*WHAT THE TASK REQUIRES*.
Line count for the string "script": give the number of lines in the data below that contain it, and nothing more.

───── DATA FOR THE TASK

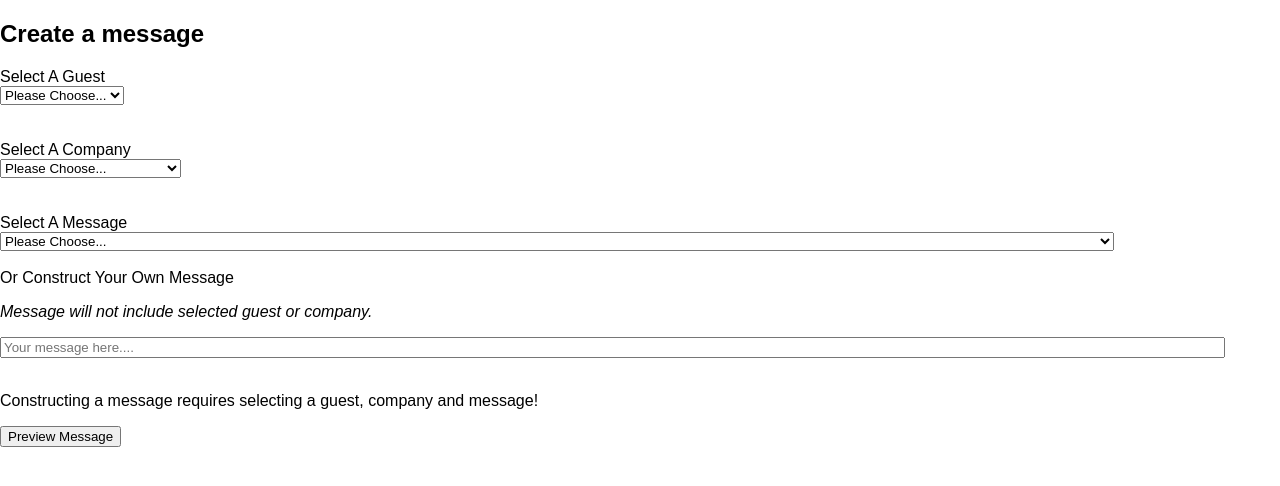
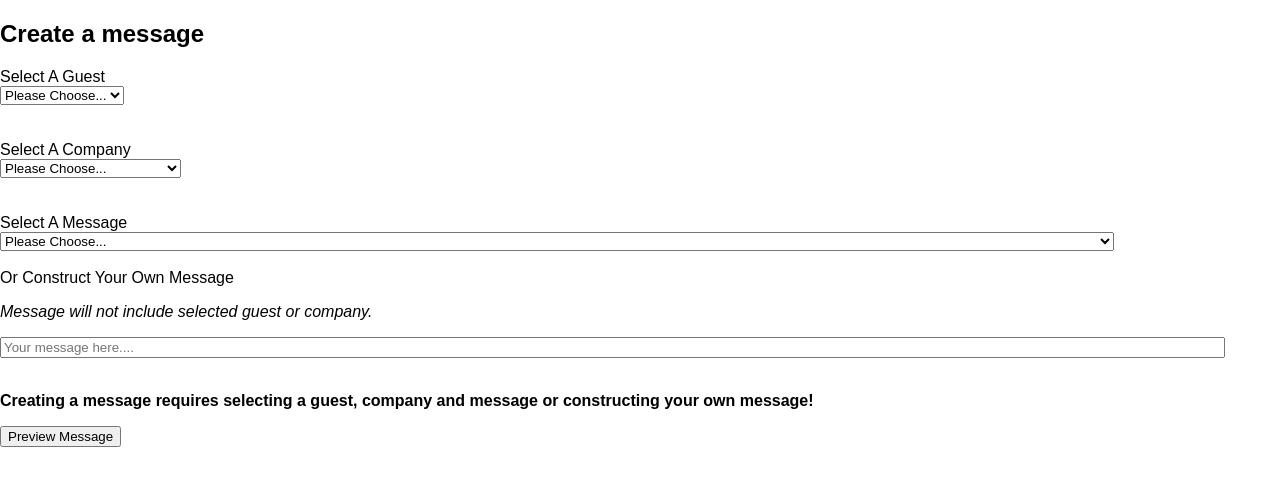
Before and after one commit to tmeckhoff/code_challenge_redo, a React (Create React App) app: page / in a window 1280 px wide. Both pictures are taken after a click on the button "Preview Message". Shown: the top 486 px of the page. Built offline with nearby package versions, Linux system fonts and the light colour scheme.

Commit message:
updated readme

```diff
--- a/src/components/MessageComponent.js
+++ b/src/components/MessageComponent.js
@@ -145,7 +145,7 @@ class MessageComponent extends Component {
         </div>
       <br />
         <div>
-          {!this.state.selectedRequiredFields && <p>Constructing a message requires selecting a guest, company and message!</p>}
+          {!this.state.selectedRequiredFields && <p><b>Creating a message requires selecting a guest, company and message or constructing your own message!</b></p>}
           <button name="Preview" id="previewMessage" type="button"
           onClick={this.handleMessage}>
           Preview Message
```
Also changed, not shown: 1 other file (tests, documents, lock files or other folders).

──────────
───── DATA FOR THE TASK

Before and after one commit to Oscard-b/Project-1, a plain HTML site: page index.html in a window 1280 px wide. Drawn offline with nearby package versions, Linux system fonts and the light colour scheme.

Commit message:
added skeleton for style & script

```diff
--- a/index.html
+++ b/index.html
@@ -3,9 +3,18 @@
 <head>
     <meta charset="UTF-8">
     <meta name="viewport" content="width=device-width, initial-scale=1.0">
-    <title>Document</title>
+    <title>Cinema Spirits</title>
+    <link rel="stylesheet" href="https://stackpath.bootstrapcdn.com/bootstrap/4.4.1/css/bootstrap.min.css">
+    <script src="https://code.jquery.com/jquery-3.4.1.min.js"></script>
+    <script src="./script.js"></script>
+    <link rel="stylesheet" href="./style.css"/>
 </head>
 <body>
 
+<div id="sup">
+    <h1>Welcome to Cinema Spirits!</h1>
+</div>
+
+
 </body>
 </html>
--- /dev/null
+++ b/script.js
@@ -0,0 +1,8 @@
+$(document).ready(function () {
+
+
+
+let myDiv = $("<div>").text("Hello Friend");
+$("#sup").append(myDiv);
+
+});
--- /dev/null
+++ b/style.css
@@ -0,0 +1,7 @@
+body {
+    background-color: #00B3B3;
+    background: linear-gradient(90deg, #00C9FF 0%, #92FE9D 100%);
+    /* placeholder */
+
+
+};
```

──────────
───── DATA FOR THE TASK

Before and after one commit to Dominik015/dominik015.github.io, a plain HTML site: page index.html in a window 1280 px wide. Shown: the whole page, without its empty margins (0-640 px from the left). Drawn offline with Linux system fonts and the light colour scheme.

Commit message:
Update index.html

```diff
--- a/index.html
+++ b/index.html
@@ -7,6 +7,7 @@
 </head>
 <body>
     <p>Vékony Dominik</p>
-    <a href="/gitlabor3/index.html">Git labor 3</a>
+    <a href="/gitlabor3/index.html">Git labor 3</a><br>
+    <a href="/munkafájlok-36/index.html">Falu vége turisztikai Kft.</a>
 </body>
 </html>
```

──────────

*TASK SOLUTION*.
4